The listing below should be reproduced exactly, with the pictures omitted.

Segment Start: Available data

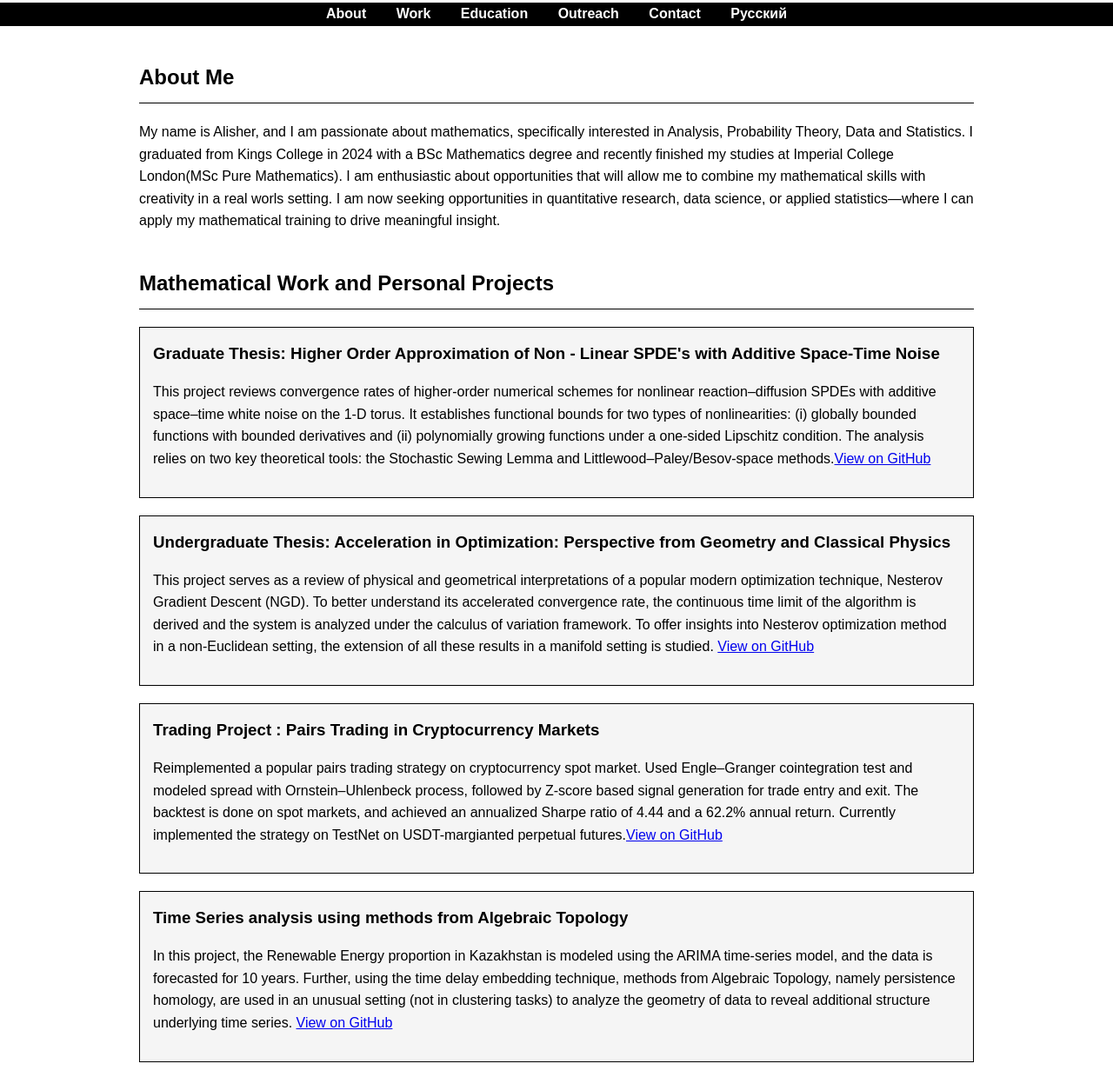
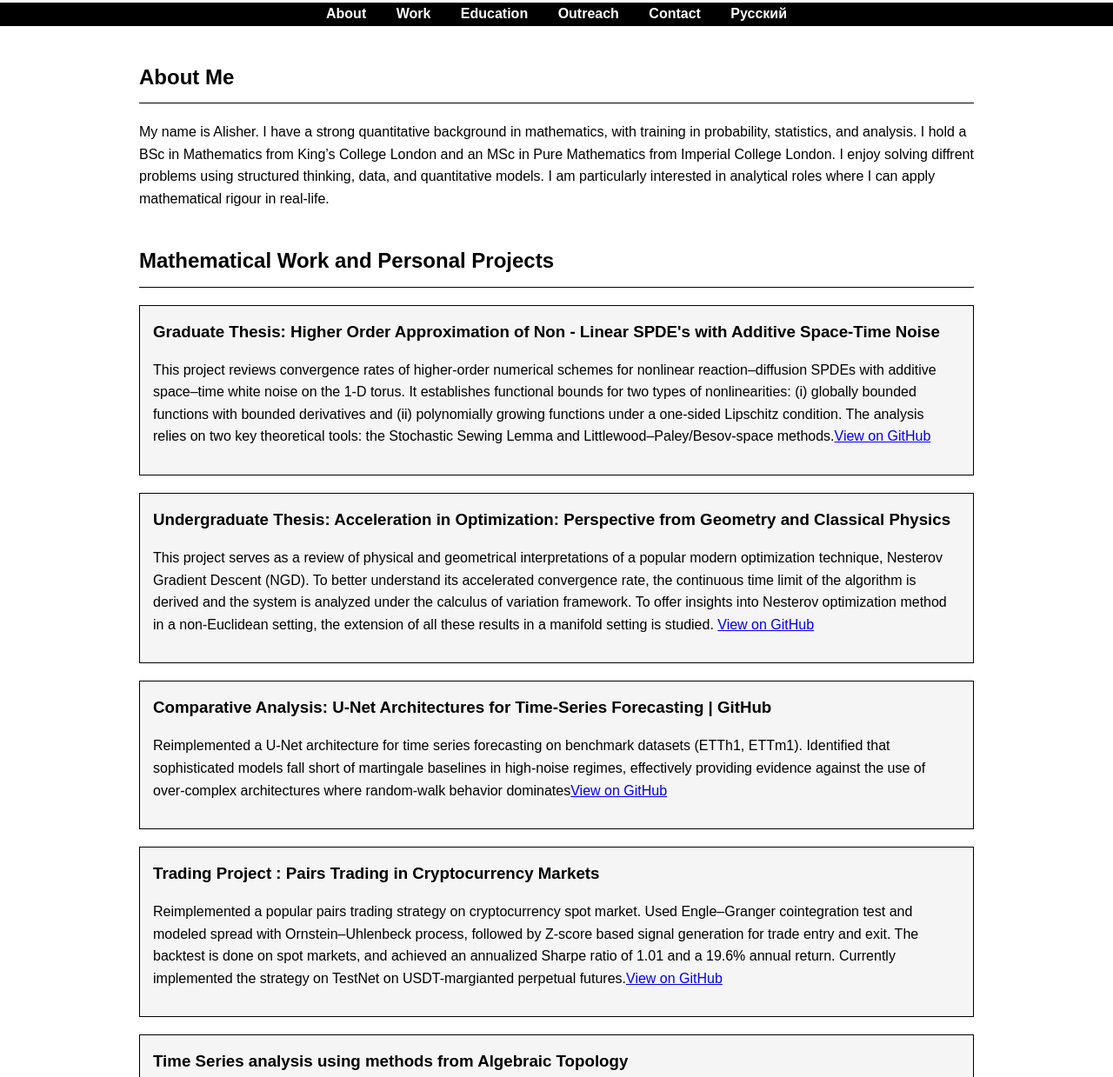
Before and after one commit to AlisherMirmanov/AlisherMirmanov.github.io, a plain HTML site: page index.html in a window 1280 px wide. Shown: the part 326-1565 px from the top of the page at 87% size. Drawn offline with Linux system fonts and the light colour scheme.

Commit message:
Revise About Me section and project details
Updated personal information and project descriptions in the About Me section of index.html.

```diff
--- a/index.html
+++ b/index.html
@@ -29,7 +29,9 @@
     <main>
         <section id="about" class="container">
             <h2>About Me</h2>
-            <p>My name is Alisher, and I am passionate about mathematics, specifically interested in Analysis,  Probability Theory, Data and Statistics. I graduated from Kings College in 2024 with a BSc Mathematics degree and recently finished my studies at Imperial College London(MSc Pure Mathematics). I am enthusiastic about opportunities that will allow me to combine my mathematical skills with creativity in a real worls setting. I am now seeking opportunities in quantitative research, data science, or applied statistics—where I can apply my mathematical training to drive meaningful insight.</p>
+            <p>My name is Alisher. I have a strong quantitative background in mathematics, with training in probability, statistics, and analysis. I hold a BSc in Mathematics from King’s College London and an MSc in Pure Mathematics from Imperial College London.
+
+I enjoy solving diffrent problems using structured thinking, data, and quantitative models. I am particularly interested in analytical roles where I can apply mathematical rigour in real-life.</p>
         </section>
 
         <section id="projects" class="container">
@@ -44,8 +46,12 @@
                     To offer insights into Nesterov optimization method in a non-Euclidean setting, the extension of all these results in a manifold setting is studied.  <a href="https://github.com/AlisherMirmanov/Disseration">View on GitHub</a></p>
             </div>
             <div class="project">
+                <h3>Comparative Analysis: U-Net Architectures for Time-Series Forecasting | GitHub</h3>
+                <p>Reimplemented a U-Net architecture for time series forecasting on benchmark datasets (ETTh1, ETTm1). Identified that sophisticated models fall short of martingale baselines in high-noise regimes, effectively providing evidence against the use of over-complex architectures where random-walk behavior dominates<a href="https://github.com/AlisherMirmanov/U-Net-architecture">View on GitHub</a> </p>
+            </div>
+            <div class="project">
                 <h3>Trading Project : Pairs Trading in Cryptocurrency Markets</h3>
-                <p>Reimplemented a popular pairs trading strategy on cryptocurrency spot market. Used Engle–Granger cointegration test and modeled spread with Ornstein–Uhlenbeck process, followed by Z-score based signal generation for trade entry and exit. The backtest is done on spot markets, and achieved an annualized Sharpe ratio of 4.44 and a 62.2% annual return. Currently implemented the strategy on TestNet on USDT-margianted perpetual futures.<a href="https://github.com/AlisherMirmanov/Pairs-Trading-on-Crypto-Spots">View on GitHub</a> </p>
+                <p>Reimplemented a popular pairs trading strategy on cryptocurrency spot market. Used Engle–Granger cointegration test and modeled spread with Ornstein–Uhlenbeck process, followed by Z-score based signal generation for trade entry and exit. The backtest is done on spot markets, and achieved an annualized Sharpe ratio of 1.01 and a 19.6% annual return. Currently implemented the strategy on TestNet on USDT-margianted perpetual futures.<a href="https://github.com/AlisherMirmanov/Pairs-Trading-on-Crypto-Spots">View on GitHub</a> </p>
             </div>
             <div class="project">
                 <h3>Time Series analysis using methods from Algebraic Topology</h3>
```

Segment End: Available data

▶ [Written reply]:
Before and after one commit to AlisherMirmanov/AlisherMirmanov.github.io, a plain HTML site: page index.html in a window 1280 px wide. Shown: the part 326-1565 px from the top of the page at 87% size. Drawn offline with Linux system fonts and the light colour scheme.

Commit message:
Revise About Me section and project details
Updated personal information and project descriptions in the About Me section of index.html.

```diff
--- a/index.html
+++ b/index.html
@@ -29,7 +29,9 @@
     <main>
         <section id="about" class="container">
             <h2>About Me</h2>
-            <p>My name is Alisher, and I am passionate about mathematics, specifically interested in Analysis,  Probability Theory, Data and Statistics. I graduated from Kings College in 2024 with a BSc Mathematics degree and recently finished my studies at Imperial College London(MSc Pure Mathematics). I am enthusiastic about opportunities that will allow me to combine my mathematical skills with creativity in a real worls setting. I am now seeking opportunities in quantitative research, data science, or applied statistics—where I can apply my mathematical training to drive meaningful insight.</p>
+            <p>My name is Alisher. I have a strong quantitative background in mathematics, with training in probability, statistics, and analysis. I hold a BSc in Mathematics from King’s College London and an MSc in Pure Mathematics from Imperial College London.
+
+I enjoy solving diffrent problems using structured thinking, data, and quantitative models. I am particularly interested in analytical roles where I can apply mathematical rigour in real-life.</p>
         </section>
 
         <section id="projects" class="container">
@@ -44,8 +46,12 @@
                     To offer insights into Nesterov optimization method in a non-Euclidean setting, the extension of all these results in a manifold setting is studied.  <a href="https://github.com/AlisherMirmanov/Disseration">View on GitHub</a></p>
             </div>
             <div class="project">
+                <h3>Comparative Analysis: U-Net Architectures for Time-Series Forecasting | GitHub</h3>
+                <p>Reimplemented a U-Net architecture for time series forecasting on benchmark datasets (ETTh1, ETTm1). Identified that sophisticated models fall short of martingale baselines in high-noise regimes, effectively providing evidence against the use of over-complex architectures where random-walk behavior dominates<a href="https://github.com/AlisherMirmanov/U-Net-architecture">View on GitHub</a> </p>
+            </div>
+            <div class="project">
                 <h3>Trading Project : Pairs Trading in Cryptocurrency Markets</h3>
-                <p>Reimplemented a popular pairs trading strategy on cryptocurrency spot market. Used Engle–Granger cointegration test and modeled spread with Ornstein–Uhlenbeck process, followed by Z-score based signal generation for trade entry and exit. The backtest is done on spot markets, and achieved an annualized Sharpe ratio of 4.44 and a 62.2% annual return. Currently implemented the strategy on TestNet on USDT-margianted perpetual futures.<a href="https://github.com/AlisherMirmanov/Pairs-Trading-on-Crypto-Spots">View on GitHub</a> </p>
+                <p>Reimplemented a popular pairs trading strategy on cryptocurrency spot market. Used Engle–Granger cointegration test and modeled spread with Ornstein–Uhlenbeck process, followed by Z-score based signal generation for trade entry and exit. The backtest is done on spot markets, and achieved an annualized Sharpe ratio of 1.01 and a 19.6% annual return. Currently implemented the strategy on TestNet on USDT-margianted perpetual futures.<a href="https://github.com/AlisherMirmanov/Pairs-Trading-on-Crypto-Spots">View on GitHub</a> </p>
             </div>
             <div class="project">
                 <h3>Time Series analysis using methods from Algebraic Topology</h3>
```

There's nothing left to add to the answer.